__TASK GOAL__:
Search the data below, and report every line in which "index" occurs.

__EXERCISE DATA__:

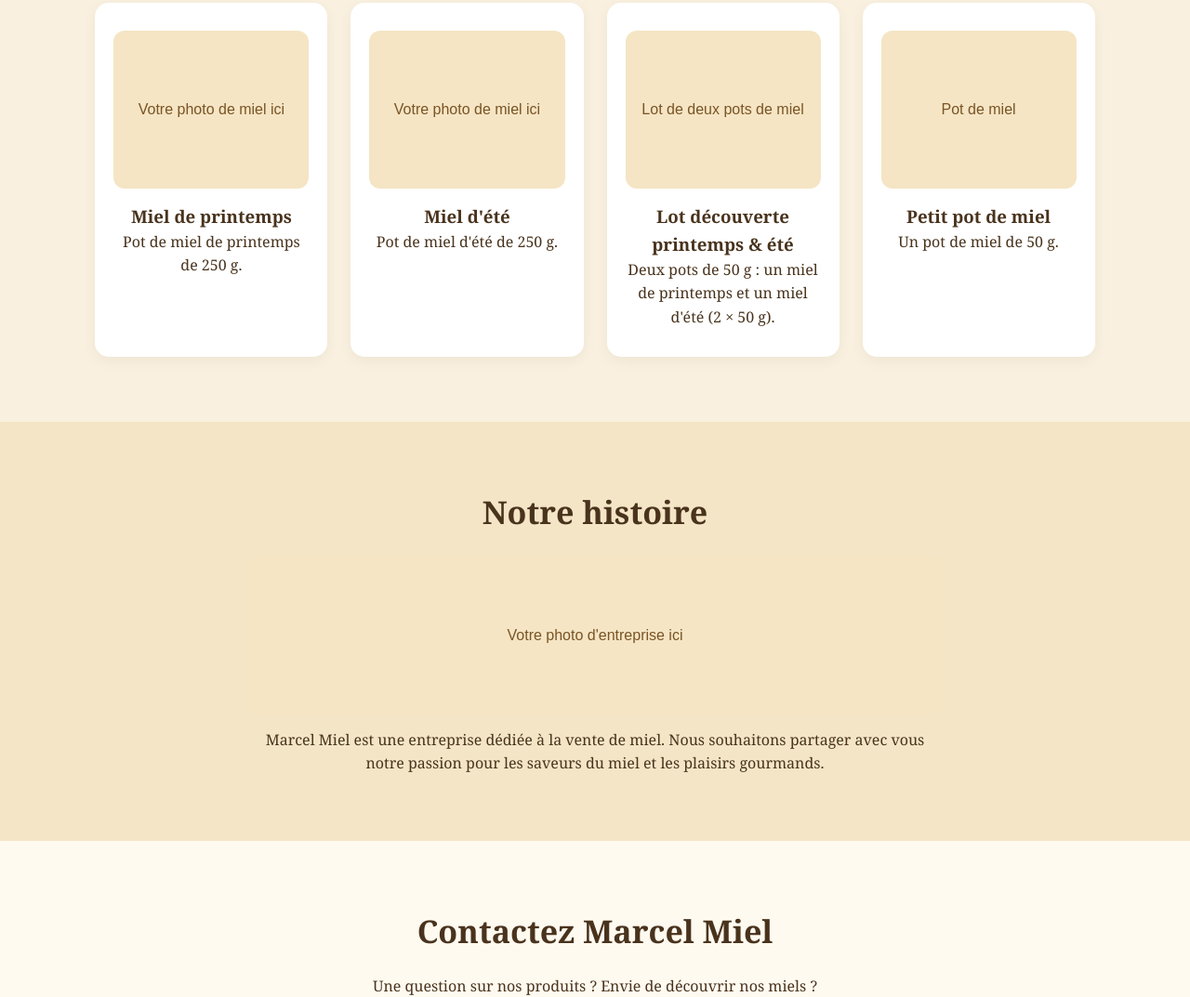
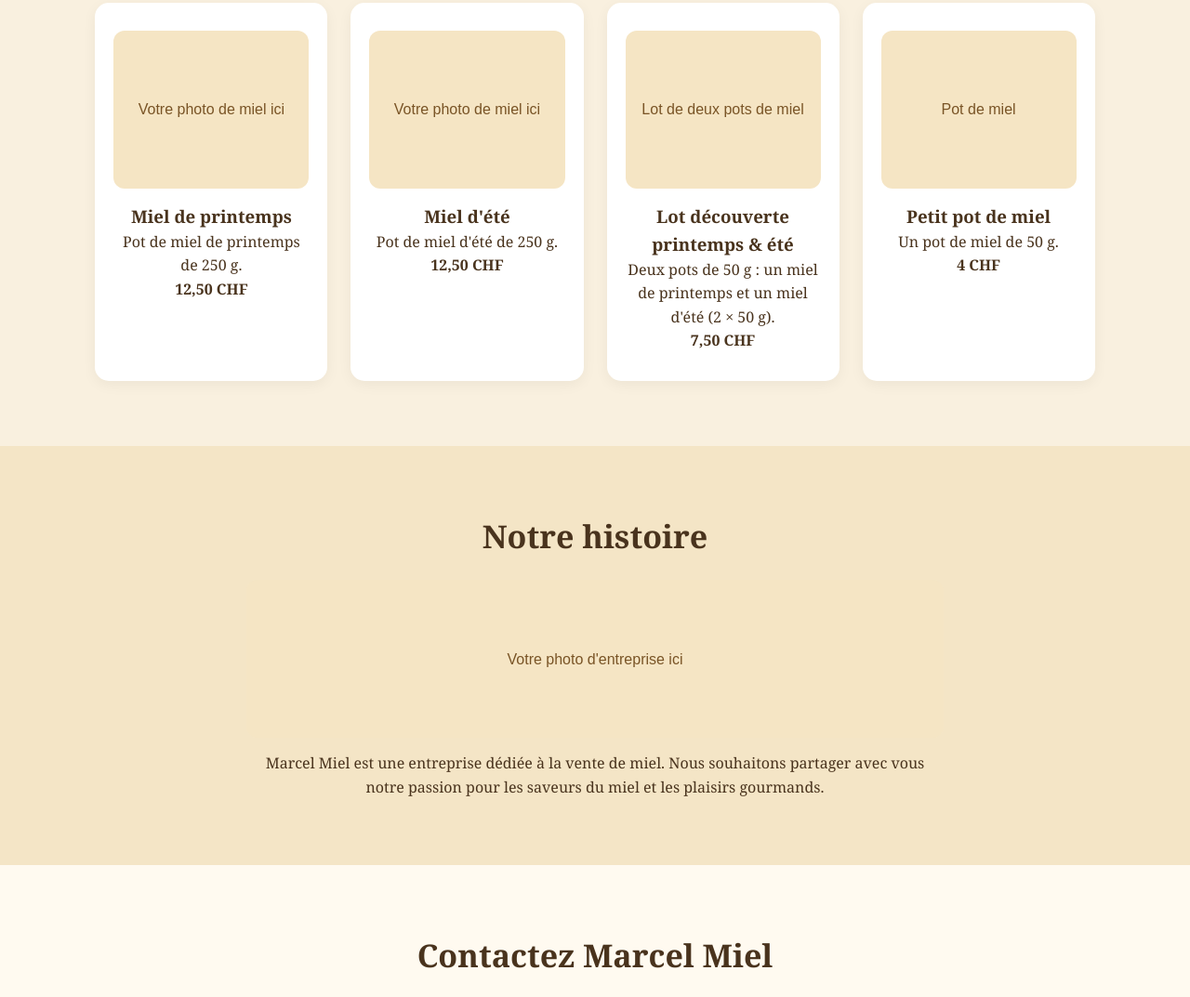
Before and after one commit to marcelromanens-ux/marcelmiel, a plain HTML site: page index.html in a window 1280 px wide. Shown: the part 991-2064 px from the top of the page at 93% size. Drawn offline with Linux system fonts and the light colour scheme.

Commit message:
Add prices to honey products

```diff
--- a/index.html
+++ b/index.html
@@ -128,21 +128,25 @@ footer a { color: #f3d58d; }
       <div class="photo">Votre photo de miel ici</div>
       <h3>Miel de printemps</h3>
       <p>Pot de miel de printemps de 250 g.</p>
+      <p><strong>12,50 CHF</strong></p>
     </article>
     <article class="product">
       <div class="photo">Votre photo de miel ici</div>
       <h3>Miel d'été</h3>
       <p>Pot de miel d'été de 250 g.</p>
+      <p><strong>12,50 CHF</strong></p>
     </article>
     <article class="product">
       <div class="photo">Lot de deux pots de miel</div>
       <h3>Lot découverte printemps &amp; été</h3>
       <p>Deux pots de 50 g : un miel de printemps et un miel d'été (2 × 50 g).</p>
+      <p><strong>7,50 CHF</strong></p>
     </article>
     <article class="product">
       <div class="photo">Pot de miel</div>
       <h3>Petit pot de miel</h3>
       <p>Un pot de miel de 50 g.</p>
+      <p><strong>4 CHF</strong></p>
     </article>
   </div>
 </section>
```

__SOLUTION BELOW__:
Before and after one commit to marcelromanens-ux/marcelmiel, a plain HTML site: page index.html in a window 1280 px wide. Shown: the part 991-2064 px from the top of the page at 93% size. Drawn offline with Linux system fonts and the light colour scheme.
--- a/index.html
+++ b/index.html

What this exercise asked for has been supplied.